The most important migratory destinations for Latin Americans are found in the United States, Canada and Japan. Latin America is the region of the Americas where Romance languages —particularly Spanish and Portuguese, as well as French—are spoken, it includes more than 20 nations: Mexico in North America. Latin America, can be defined as all those parts of the Americas that were once part of the French, Spanish, or Portuguese Empires; the population of Latin America comprises a variety of ancestries, ethnic groups, races, making the region one of the most diverse in the world. The specific composition varies from country to country: many have a predominance of European-Amerindian, or Mestizo, population. Black and Zambo minorities are identified regularly. White people are accounting for more than a third. Amerindians; the indigenous population of Latin America, the Amerindians, arrived during the Lithic stage. In post-Columbian times they experienced tremendous population decline in the early decades of colonization.
They have since recovered in numbers, surpassing sixty million, though with the growth of the other groups meanwhile, they now compose a majority only in Bolivia and Peru. In Guatemala, Amerindian are a large minority. Mexico's 21% is the next largest ratio, one of the largest Amerindian population in the Americas in absolute numbers. Most of the remaining countries have Amerindian minorities, in every case making up less than one-tenth of the respective country's population.
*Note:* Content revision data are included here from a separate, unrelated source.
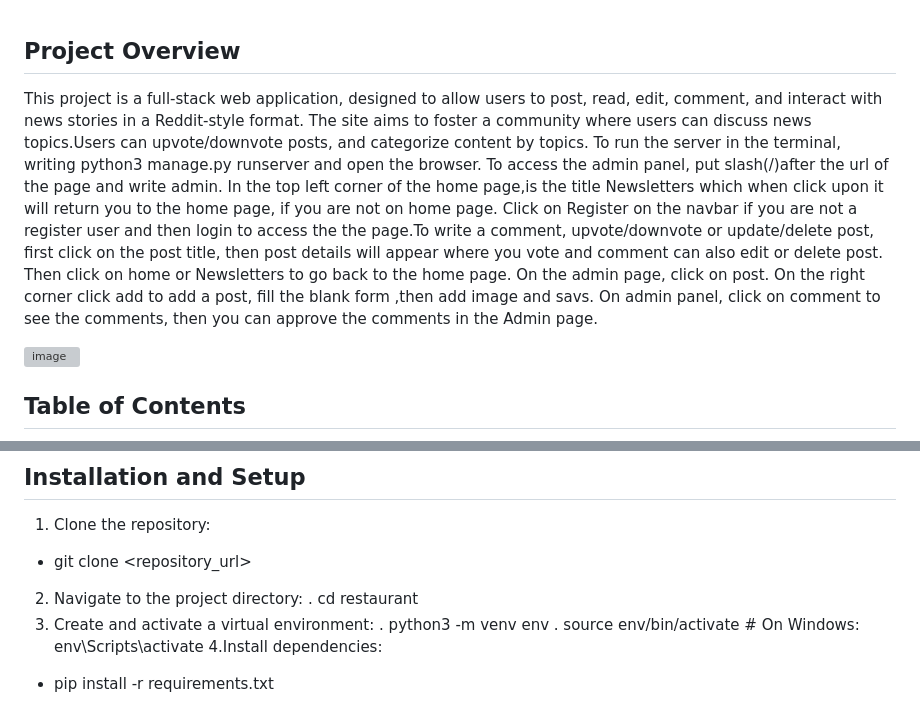
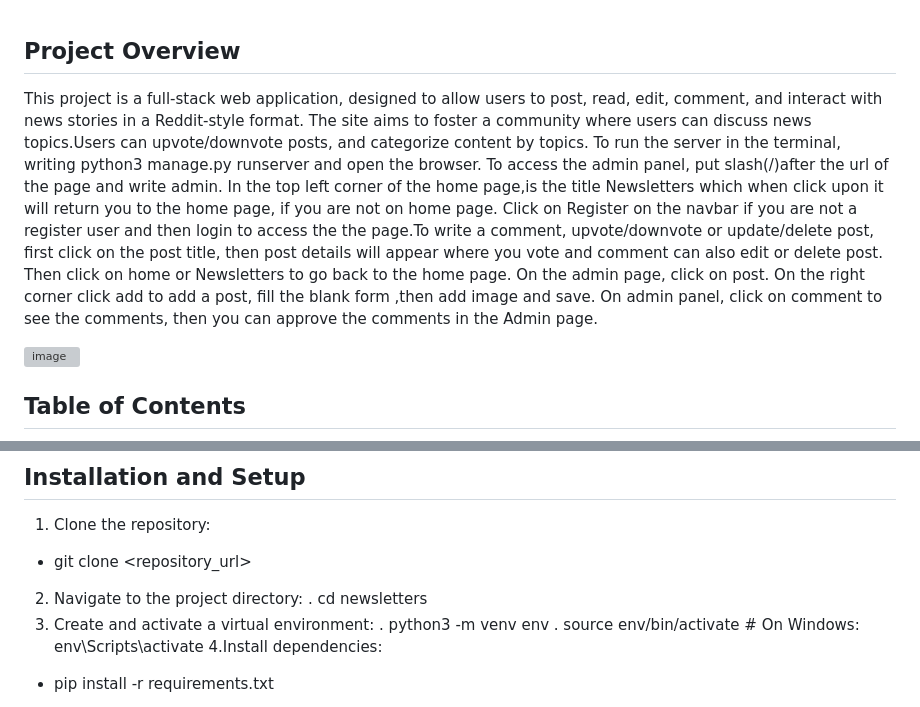
Before and after one commit to Friday79/my_site, a Markdown page: README.md, 2 parts joined by grey strips. Rendered like a GitHub page; grey boxes are pictures that could not be loaded.

Commit message:
updated installation and setup in readme

```diff
--- a/README.md
+++ b/README.md
@@ -1,5 +1,5 @@
 ## Project Overview
-This project is a full-stack web application, designed to allow users to post, read, edit, comment, and interact with news stories in a Reddit-style format. The site aims to foster a community where users can discuss news topics.Users can upvote/downvote posts, and categorize content by topics. To run the server in the terminal,  writing python3 manage.py runserver and open the  browser. To access the admin panel, put slash(/)after the url of the page and write admin. In the top left corner of the home page,is the title Newsletters which when click upon it will return you to the home page, if you are not on home page. Click on  Register on the navbar if you are not a register user and then login to access the the page.To write a comment, upvote/downvote or update/delete post, first click on the post title, then post details will appear where you vote and comment can also edit or delete post. Then click on home or Newsletters to go back to the home page. On the admin page, click on post. On the right corner click add to add a post, fill the blank form ,then add image and savs. On admin panel, click on comment to see the comments, then you can approve the comments in the Admin page.
+This project is a full-stack web application, designed to allow users to post, read, edit, comment, and interact with news stories in a Reddit-style format. The site aims to foster a community where users can discuss news topics.Users can upvote/downvote posts, and categorize content by topics. To run the server in the terminal,  writing python3 manage.py runserver and open the  browser. To access the admin panel, put slash(/)after the url of the page and write admin. In the top left corner of the home page,is the title Newsletters which when click upon it will return you to the home page, if you are not on home page. Click on  Register on the navbar if you are not a register user and then login to access the the page.To write a comment, upvote/downvote or update/delete post, first click on the post title, then post details will appear where you vote and comment can also edit or delete post. Then click on home or Newsletters to go back to the home page. On the admin page, click on post. On the right corner click add to add a post, fill the blank form ,then add image and save. On admin panel, click on comment to see the comments, then you can approve the comments in the Admin page.
 
 ![image](https://github.com/user-attachments/assets/4ffc207e-5446-4c08-b7d6-431deec8cfa1)
 
@@ -74,7 +74,7 @@ This project is a full-stack web application, designed to allow users to post, r
 1. Clone the repository:
 -  git clone <repository_url>
 2. Navigate to the project directory:
- . cd restaurant
+ . cd newsletters
 3. Create and activate a virtual environment:
 . python3 -m venv env
 . source env/bin/activate  # On Windows: env\Scripts\activate
```
Also changed, not shown: other parts of README.md (+11 -11 lines).
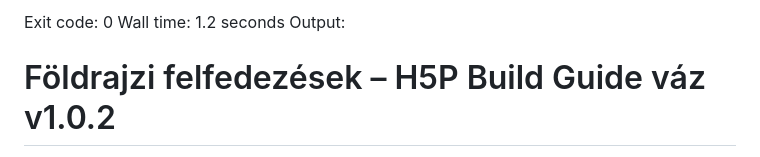
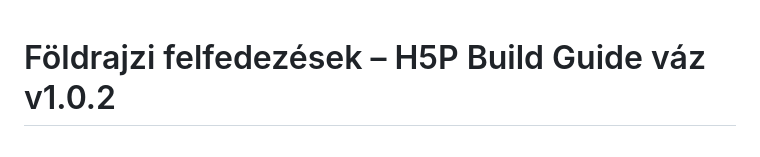
Before and after one commit to Tikitaka1984/digitalis-tortenelem-erettsegi-akademia, a Markdown page: docs/build-guides/dtea-foldrajzi-felfedezesek-build-guide-skeleton-v1.0.2.md, the part around the change. Rendered like a GitHub page.

Commit message:
docs: remove upload metadata from Cabral correction files

```diff
--- a/docs/build-guides/dtea-foldrajzi-felfedezesek-build-guide-skeleton-v1.0.2.md
+++ b/docs/build-guides/dtea-foldrajzi-felfedezesek-build-guide-skeleton-v1.0.2.md
@@ -1,6 +1,3 @@
-Exit code: 0
-Wall time: 1.2 seconds
-Output:
 # Földrajzi felfedezések – H5P Build Guide váz v1.0.2
 
 **Kapcsolódó dokumentum:** `dtea-foldrajzi-felfedezesek-master-script-v1.0.2.md`
```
In many countries, people of mixed Amerindian and European ancestry make up the majority of the population. Asians. People of Asian descent number several million in Latin America; the first Asians to settle in the region were Filipino, as a result of Spain's trade involving Asia and the Americas. The majority of Asian Latin Americans are of Japanese or Chinese ancestry and reside in Brazil and Peru. Brazil is home to two million people of Asian descent, which includes the largest ethnic Japanese community outside Japan itself, estimated as high as 1.5 million, circa 200,000 ethnic Chinese and 100,000 ethnic Koreans.
Ethnic Koreans number tens of thousands of individuals in Argentina and Mexico. Peru, with 1.47 million people of Asian descent, has one of the largest Chinese communities in the world, with nearly one million Peruvians being of Chinese ancestry. There is a strong ethnic-Japanese presence in Peru, where a past president and a number of politicians are of Japanese descent; the Martiniquais population includes an African-White-Indian mixed population, an East Indian population. The Guadeloupean East Indian population is estimated at 14% of the population. Blacks. Millions of African slaves were brought to Latin America from the 16th century onward, the majority of whom were sent to the Caribbean region and Brazil. Today, people identified as "Black" are most numerous in Haiti. Among the Hispanic nations and Brazil, Puerto Rico leads this category in relative numbers, with a 15% ratio. Significant populations are found in Cuba, Dominican Republic, Ecuador and Colombia. Latin Americans of mixed Black and White ancestry, called Mulattoes, are far more numerous than Blacks.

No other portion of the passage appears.